President Obama this week has a chance to explain to President Hamid Karzai, and hopefully to the American people, what will be our future role in Afghanistan.
Most speculation has focused on how rapidly the remaining 60,000-plus U.S. combat troops will be withdrawn and how many will be permanently assigned there after 2014. But as the U.S. financial belt is being tightened, people want to know the financial cost, for how long and what will be accomplished.
The fiscal 2013 Defense Authorization Act contains $4.7 billion for the Afghan National Security Forces (ANSF), an amount that the U.S. government can’t continue to expend. The House-Senate conferees on the bill, realizing that Afghan support must be reduced, called for an independent study of what size the ANSF should be to make certain that Afghanistan will not again serve as a training camp for terrorists. The Afghans cannot support the security forces that the United States and its allies have created. That means Washington will have to pay or get others to join in future funding of Kabul’s forces.
“There are no public U.S. plans that show how the Obama administration will deal with either the civil or military aspects of this transition between now and the end of 2014, or in the years that follow,” Anthony H. Cordesman, who holds the Arleigh A. Burke chair at the Center for Strategic and International Studies, wrote last week. A former Pentagon official who has closely followed the 10- year war in Afghanistan, Cordesman questioned recent Pentagon statements of continuing successes, saying his reading of official reports shows “there has been no meaningful military progress since the end of 2010.”
He also wrote, “The State Department and the U.S. Agency for International Development (USAID) have never issued a remotely credible report on the progress and impact of the civilian surge or any aspect of the civil aid program.”
The real issue, Cordesman said, “is the future size of the civil-military effort, not the military effort alone. Any debate or analysis of the future U.S. role in Afghanistan that does not tie the two together is little more than intellectual and media rubbish.”
High on the Obama-Karzai agenda is a status-of-forces or similar agreement that would authorize a U.S. troop presence in Afghanistan after 2014. Discussions have been underway since November. One has to only look back at Iraq to see the pitfalls that may arise before the two sides can reach such an agreement. Not the least is getting an Afghan-U.S. guarantee over which country will exercise criminal jurisdiction over U.S. personnel and under what circumstances.
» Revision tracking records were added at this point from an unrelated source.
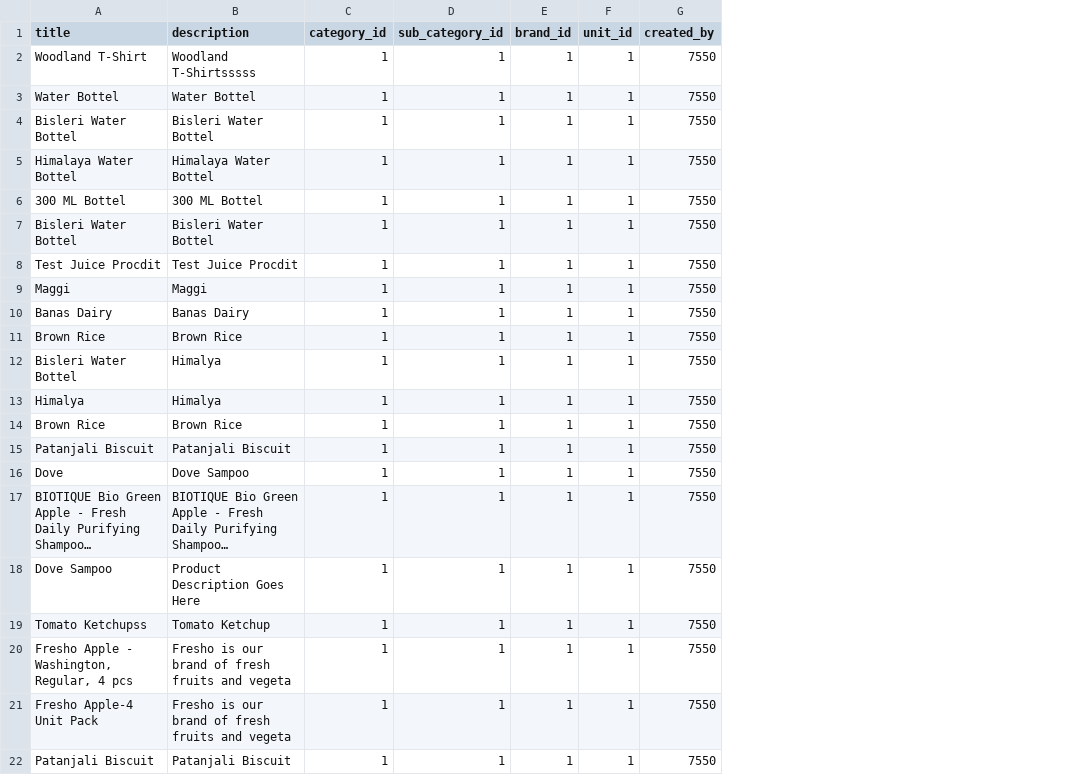
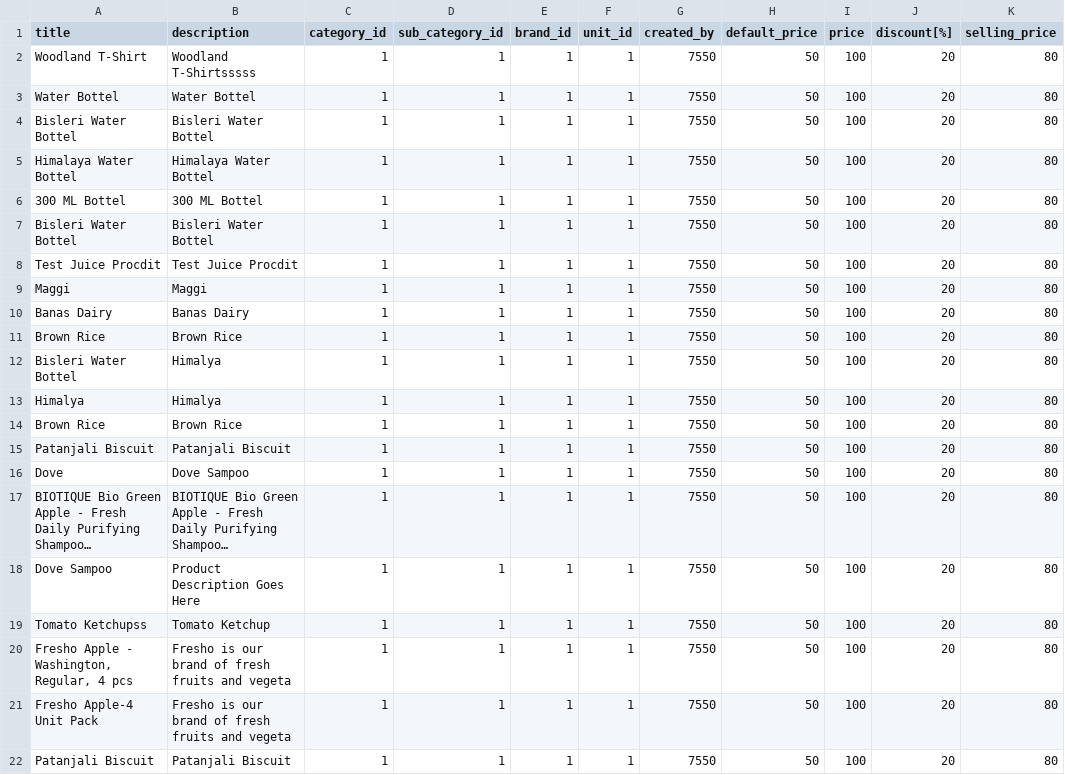
Before and after one commit to pradeep4uhere/go4store, a CSV file: public/files/product_import/so_products.csv, drawn as a sheet; long unchanged cells end in …; the diff names each change by its address in the sheet, - before the commit and + after, or states it on an @@ line.

Commit message:
Product Import Update

```diff
--- a/public/files/product_import/so_products.csv
+++ b/public/files/product_import/so_products.csv
+column H (default_price), rows 2-22: all 50
+column I (price), rows 2-22: all 100
+column J (discount[%]), rows 2-22: all 20
+column K (selling_price), rows 2-22: all 80
```
Also changed, not shown: 1 other file.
Karzai, who is set to give up the presidency next year, has his own wish list that seems to include a long-term U.S. presence, but under Afghan terms. He has a list that “he has enumerated for months in public speeches, including accusations that the United States has fomented corruption in Afghanistan and continues to violate the country’s sovereignty,” according to The Washington Post’s Kabul correspondent Kevin Sieff.
One of Karzai’s favorite subjects is the U.S. approval of contracts “with [Afghan] warlords who use the money for their own gains,” according to his spokesman, Aimal Faizi. While one of the U.S. complaints about the Afghan government is its corruption, Karzai has repeatedly said that corruption is “imposed on us, and it is meant to weaken our system.”
A glance at the contracts awarded or offered in the first week of January shows how deeply committed the U.S. operation is in Afghanistan.
Construction contracts alone awarded last week totaled $41.3 million to build various facilities for elements of the ANSF and other government agencies. The largest was for $14.2 million to build a national fire training academy near Kabul that would be “for a population of 350 personnel to include students, instructors, mentors, administration and support staff,” according to the award notice.
Also awarded were contracts to construct a $3.4 million Afghan Border Police headquarters in Farah province; a $3.3 million Class B fire station for the Afghan National Police (ANP) in Ghor province; a $4.3 million expansion of Afghan army facilities in Helmand province; a $5.6 million supply facility for the ANP in Baghlan province; a $6.8 million expansion of facilities for the Afghan army and air force combined wing in Kandahar province; and $3.8 million to expand facilities at Camp Zafar in Herat province, which I wrote about last week.
New contracts also were in the offing. For example, the U.S. Army Corps of Engineers is seeking a contractor to upgrade the Afghan army’s Khair Khot garrison in Paktika province. The work, to involve 25 structures, would include “a new compound for a Transient Kandak [Afghan battalion of about 600], an Operations Coordination Center, additional barracks and latrines for existing units already fielded, two literacy training classrooms and utility upgrades,” according to the government notice.
Remember, this was just the first week in January, and the United States is planning to be in Afghanistan 51 more weeks this year. It would be much better for Obama and Karzai to end their meeting with a specific list of what exactly will be involved rather than empty words saying they will continue to support each other in the fight against terrorists.
For previous Fine Print columns, go to washingtonpost.com/fedpage.